In the latest BofA survey of European fixed income investors (both IG and high yiled), the bank’s credit analyst Barnaby Martin writes that “after fretting about inflation at the start of the year, April’s credit survey shows that the biggest concern has reverted back to “Quantitative Failure”, driven by the recent data slowdown.”
Indeed, as the chart below shows, whereas the evolution of “biggest risks” for Euro investors indicated that strong growth at the start of the year provoked worries over rising inflation, “the recent data moderation has meant that these concerns have quickly given way to worries about a lack of inflation – and thus “Quantitative Failure”.” And yes, it took just three months for the market to make a 180 and worry not about inflation, but deflation, and a Fed that may be pursuing too many rate hikes into 2018. As Martin notes, “the speed at which inflation concerns have flipped highlights the slim margin of error for a “goldilocks” economic backdrop in ’18.”

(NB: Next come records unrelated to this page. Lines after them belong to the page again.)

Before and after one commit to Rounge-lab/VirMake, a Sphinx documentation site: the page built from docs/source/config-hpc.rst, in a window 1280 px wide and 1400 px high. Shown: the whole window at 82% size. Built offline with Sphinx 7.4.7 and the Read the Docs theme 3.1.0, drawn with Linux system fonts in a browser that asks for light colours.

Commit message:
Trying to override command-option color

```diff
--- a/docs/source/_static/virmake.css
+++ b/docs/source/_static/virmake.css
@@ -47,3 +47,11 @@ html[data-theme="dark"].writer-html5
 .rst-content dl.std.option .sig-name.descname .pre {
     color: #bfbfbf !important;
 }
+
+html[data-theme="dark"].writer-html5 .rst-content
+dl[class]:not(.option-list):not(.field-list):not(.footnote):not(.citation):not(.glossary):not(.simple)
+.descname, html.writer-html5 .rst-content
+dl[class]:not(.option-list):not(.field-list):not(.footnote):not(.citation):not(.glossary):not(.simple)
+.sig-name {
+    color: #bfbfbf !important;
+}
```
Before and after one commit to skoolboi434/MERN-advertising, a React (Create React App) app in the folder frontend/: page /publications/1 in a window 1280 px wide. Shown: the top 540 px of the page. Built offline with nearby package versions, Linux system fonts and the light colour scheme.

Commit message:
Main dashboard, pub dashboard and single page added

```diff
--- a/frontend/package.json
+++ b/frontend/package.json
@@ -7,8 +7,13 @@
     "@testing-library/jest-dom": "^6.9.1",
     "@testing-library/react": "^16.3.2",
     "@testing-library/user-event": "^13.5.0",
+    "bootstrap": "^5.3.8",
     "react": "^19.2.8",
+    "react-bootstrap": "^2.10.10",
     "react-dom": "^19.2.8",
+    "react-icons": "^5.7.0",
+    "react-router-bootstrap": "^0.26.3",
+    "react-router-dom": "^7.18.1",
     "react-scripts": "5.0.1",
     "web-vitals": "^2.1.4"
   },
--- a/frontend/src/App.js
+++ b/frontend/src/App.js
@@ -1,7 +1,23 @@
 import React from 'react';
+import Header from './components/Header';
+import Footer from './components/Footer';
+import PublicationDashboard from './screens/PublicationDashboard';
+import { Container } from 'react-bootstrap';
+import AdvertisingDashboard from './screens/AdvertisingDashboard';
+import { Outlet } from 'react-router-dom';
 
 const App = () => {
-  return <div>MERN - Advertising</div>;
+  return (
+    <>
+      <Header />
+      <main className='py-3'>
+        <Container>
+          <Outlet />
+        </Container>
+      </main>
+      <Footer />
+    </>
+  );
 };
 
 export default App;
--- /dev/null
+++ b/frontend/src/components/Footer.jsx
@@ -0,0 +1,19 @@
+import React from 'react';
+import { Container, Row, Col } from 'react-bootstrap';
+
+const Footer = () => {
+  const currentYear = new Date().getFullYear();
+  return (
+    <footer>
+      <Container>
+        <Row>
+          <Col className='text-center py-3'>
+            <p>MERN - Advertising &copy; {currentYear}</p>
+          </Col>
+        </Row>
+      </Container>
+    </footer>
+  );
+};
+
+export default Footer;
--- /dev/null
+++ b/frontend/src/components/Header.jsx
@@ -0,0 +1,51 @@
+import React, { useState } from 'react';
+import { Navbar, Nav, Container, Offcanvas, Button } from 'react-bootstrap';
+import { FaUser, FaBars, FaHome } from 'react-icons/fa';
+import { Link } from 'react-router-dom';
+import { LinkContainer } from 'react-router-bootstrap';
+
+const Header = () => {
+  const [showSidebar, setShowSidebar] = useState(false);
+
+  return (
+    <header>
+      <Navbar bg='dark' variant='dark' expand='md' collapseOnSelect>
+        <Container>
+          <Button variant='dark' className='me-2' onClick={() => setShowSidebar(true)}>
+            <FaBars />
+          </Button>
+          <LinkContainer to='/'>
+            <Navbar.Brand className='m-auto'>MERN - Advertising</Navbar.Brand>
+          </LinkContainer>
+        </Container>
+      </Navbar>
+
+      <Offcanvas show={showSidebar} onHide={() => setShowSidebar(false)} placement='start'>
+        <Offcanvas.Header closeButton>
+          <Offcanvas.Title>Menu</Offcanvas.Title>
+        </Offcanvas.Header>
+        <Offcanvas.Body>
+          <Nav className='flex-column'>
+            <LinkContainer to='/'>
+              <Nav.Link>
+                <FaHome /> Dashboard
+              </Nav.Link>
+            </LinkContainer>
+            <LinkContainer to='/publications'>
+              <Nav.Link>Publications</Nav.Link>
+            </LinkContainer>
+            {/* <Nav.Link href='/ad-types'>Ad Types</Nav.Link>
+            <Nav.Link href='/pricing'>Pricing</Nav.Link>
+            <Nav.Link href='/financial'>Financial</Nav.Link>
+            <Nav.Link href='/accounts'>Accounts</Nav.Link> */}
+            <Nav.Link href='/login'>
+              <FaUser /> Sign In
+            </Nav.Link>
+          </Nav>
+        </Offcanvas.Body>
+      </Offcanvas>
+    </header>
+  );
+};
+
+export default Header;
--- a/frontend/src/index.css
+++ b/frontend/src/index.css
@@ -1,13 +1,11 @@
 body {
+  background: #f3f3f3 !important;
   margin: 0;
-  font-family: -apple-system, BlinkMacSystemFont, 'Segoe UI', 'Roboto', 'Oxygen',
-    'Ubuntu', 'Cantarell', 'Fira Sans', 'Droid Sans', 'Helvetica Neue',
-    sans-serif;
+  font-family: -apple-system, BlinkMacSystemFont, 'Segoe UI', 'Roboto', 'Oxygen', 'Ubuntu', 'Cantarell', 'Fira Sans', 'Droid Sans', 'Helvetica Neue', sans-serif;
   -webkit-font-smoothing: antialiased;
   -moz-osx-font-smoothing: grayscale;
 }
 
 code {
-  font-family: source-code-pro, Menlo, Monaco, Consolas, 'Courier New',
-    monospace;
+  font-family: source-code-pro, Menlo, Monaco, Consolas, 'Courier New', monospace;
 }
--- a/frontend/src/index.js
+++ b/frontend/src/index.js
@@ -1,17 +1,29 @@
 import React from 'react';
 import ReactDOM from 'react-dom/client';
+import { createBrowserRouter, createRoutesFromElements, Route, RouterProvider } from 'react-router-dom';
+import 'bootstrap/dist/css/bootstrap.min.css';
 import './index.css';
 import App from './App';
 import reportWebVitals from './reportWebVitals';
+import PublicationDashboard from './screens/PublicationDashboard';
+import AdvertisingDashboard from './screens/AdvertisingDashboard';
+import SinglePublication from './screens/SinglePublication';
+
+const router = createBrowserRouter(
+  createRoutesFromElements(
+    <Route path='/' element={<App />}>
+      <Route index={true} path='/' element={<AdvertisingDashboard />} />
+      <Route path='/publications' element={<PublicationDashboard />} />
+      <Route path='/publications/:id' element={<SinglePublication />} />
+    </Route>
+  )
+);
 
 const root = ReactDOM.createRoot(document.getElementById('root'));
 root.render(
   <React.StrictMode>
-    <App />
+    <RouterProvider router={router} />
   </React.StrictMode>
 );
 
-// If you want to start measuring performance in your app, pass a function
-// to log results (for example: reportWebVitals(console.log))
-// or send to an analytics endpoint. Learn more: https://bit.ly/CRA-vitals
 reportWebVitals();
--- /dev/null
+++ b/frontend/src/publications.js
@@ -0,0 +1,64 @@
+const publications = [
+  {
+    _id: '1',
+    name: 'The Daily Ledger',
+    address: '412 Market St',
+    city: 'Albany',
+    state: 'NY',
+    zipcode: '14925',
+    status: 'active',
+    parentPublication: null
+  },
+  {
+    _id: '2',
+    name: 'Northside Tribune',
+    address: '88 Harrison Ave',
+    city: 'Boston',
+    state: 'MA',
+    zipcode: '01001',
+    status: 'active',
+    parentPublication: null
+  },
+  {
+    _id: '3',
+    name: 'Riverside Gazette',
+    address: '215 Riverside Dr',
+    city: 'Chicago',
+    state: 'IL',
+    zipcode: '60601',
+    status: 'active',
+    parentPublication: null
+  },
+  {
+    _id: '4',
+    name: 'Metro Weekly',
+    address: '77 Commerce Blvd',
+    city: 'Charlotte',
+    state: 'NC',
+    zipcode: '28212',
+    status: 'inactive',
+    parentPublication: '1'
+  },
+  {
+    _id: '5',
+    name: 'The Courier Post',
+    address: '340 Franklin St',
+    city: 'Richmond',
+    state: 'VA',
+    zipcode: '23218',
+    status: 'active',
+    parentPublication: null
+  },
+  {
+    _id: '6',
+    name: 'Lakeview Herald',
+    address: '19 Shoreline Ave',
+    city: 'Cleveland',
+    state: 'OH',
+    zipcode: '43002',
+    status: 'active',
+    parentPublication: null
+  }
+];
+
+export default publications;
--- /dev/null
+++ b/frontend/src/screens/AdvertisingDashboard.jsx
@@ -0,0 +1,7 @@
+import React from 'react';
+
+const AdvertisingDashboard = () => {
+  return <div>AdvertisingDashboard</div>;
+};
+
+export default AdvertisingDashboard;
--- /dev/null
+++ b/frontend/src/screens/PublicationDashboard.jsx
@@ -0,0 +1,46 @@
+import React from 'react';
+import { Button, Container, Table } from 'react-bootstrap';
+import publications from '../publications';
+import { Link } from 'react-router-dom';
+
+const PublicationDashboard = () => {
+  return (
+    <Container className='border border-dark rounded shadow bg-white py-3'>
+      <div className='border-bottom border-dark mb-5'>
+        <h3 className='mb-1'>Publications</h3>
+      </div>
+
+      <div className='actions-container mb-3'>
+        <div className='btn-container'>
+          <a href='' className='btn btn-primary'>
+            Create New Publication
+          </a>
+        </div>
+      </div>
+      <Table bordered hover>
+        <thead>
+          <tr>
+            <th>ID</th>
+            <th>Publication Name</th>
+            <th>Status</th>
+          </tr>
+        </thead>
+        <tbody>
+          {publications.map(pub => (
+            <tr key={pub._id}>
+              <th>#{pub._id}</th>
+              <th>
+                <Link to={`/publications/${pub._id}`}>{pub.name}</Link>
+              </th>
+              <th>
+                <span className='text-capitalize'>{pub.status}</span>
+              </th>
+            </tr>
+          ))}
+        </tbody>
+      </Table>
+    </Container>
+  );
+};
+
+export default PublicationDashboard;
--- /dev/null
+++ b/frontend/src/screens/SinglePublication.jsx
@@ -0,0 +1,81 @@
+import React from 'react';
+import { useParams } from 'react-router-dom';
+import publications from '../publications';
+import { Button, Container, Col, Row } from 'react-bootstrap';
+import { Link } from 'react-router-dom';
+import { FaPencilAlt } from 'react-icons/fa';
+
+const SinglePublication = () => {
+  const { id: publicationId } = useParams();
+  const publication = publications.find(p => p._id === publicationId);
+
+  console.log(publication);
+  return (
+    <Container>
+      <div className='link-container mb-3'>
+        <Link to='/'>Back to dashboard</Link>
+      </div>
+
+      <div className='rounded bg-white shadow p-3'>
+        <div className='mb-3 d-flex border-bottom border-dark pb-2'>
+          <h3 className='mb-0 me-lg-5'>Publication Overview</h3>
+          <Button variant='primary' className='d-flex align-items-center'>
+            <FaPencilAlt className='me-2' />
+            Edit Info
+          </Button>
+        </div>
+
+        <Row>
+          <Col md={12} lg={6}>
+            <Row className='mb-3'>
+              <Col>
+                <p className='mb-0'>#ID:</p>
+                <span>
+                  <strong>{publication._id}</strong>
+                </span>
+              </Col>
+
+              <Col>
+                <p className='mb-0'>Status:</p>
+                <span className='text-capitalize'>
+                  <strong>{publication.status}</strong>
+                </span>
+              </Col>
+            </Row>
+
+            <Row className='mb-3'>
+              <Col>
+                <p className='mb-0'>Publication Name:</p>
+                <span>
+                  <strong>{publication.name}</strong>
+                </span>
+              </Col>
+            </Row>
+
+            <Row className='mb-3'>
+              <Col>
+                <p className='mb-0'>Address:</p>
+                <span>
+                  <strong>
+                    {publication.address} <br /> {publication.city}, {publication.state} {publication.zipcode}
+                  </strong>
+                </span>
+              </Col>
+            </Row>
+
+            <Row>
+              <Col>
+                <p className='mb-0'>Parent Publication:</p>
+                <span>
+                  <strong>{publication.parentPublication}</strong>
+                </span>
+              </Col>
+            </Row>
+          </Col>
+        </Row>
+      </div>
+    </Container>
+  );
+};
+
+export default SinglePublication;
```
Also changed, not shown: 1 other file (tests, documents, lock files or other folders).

In retrospect, however, the sudden reversal is probably not that much of a surprise: as we showed this morning, according to the Citi G-10 Eco Surprise index, after hitting the highest level since the financial crisis, economic surprises promptly tumbled into the red just three months later, confirming how tenuous and fleeting the so-called “global coordinated economic recovery” had been all along.
And yet this sudden reversal puts the Fed and central banks in a major quandary. Recall that in a world with over $200 trillion in debt, amounting to well over 300% of Global GDP, the only saving grace is for the debt to get inflated as the alternative is default, either sovereign or private.
But what if inflation does not come? That is the question Martin asks, and provides the following answer: “inflation is a must – the world has never had more debt.”
Investors worry about a potentially toxic combination of low European inflation at year-end just as the ECB – for political reasons – has to stop adding assets. This is the narrative of “Quantitative Failure”. As Chart 2 shows, the world has never had more debt. In fact, since the Global Financial Crisis, global debt has increased close to $50tr (~40%). Monetary largesse in the aftermath of the crisis was used to kick-start the economy, yet it has also simply added to the world’s debt pile. And how does one solve a problem of too much debt when bond restructurings and haircuts are no longer palatable? Inflation.
Which is why “without convincing signs of [inflation] soon, the risk becomes that markets pivot to feeling uneasy about the world’s debt sustainability.”
Indeed Barnaby, although Goldman is one step ahead of you there. Recall that back in February Goldman’s economists observed that “the US appears to be headed into uncharted territory—at least for US fiscal policy—regarding the relationship between interest expense and the debt level.”
As shown in Exhibit 11, interest expense considerably exceeded the current level during the late 1980s and early 1990s, though the debt level was moderate. By contrast, the debt level was slightly higher during and just after World War II than it is today, while the level of interest expense was similar. However, we project that, if Congress continues to extend existing policies, including the recently enacted tax and spending legislation, federal debt will slightly exceed 100% of GDP and interest expense will rise to around 3.5% of GDP, putting the US in a worse fiscal position than the experience of the 1940s or 1990s.
Uncharted territory… or as we put it, “banana republic” status:
But Goldman’s most startling admission, by far, is the following: “the continued growth of public debt raises eventual sustainability questions if left unchecked.”
The irony, of course, is that while one Goldman employee warned that the US is now on collision course with debt sustainability, it was another former Goldman employee – former COO Gary Cohn – who transformed this blueprint for catastrophe into reality.
Needless to say, the culmination and outcome of these processes is a fiscal – and sovereign debt – crisis… unless the Fed proceeds to monetize the deficit once again as it did in 2009-2015, sending yields plunging as the next and final episode of QE is unveiled.
Incidentally, the coming debt crisis is also why Cohn – the mastermind who greenlighted it – couldn’t wait to get the hell out of Dodge.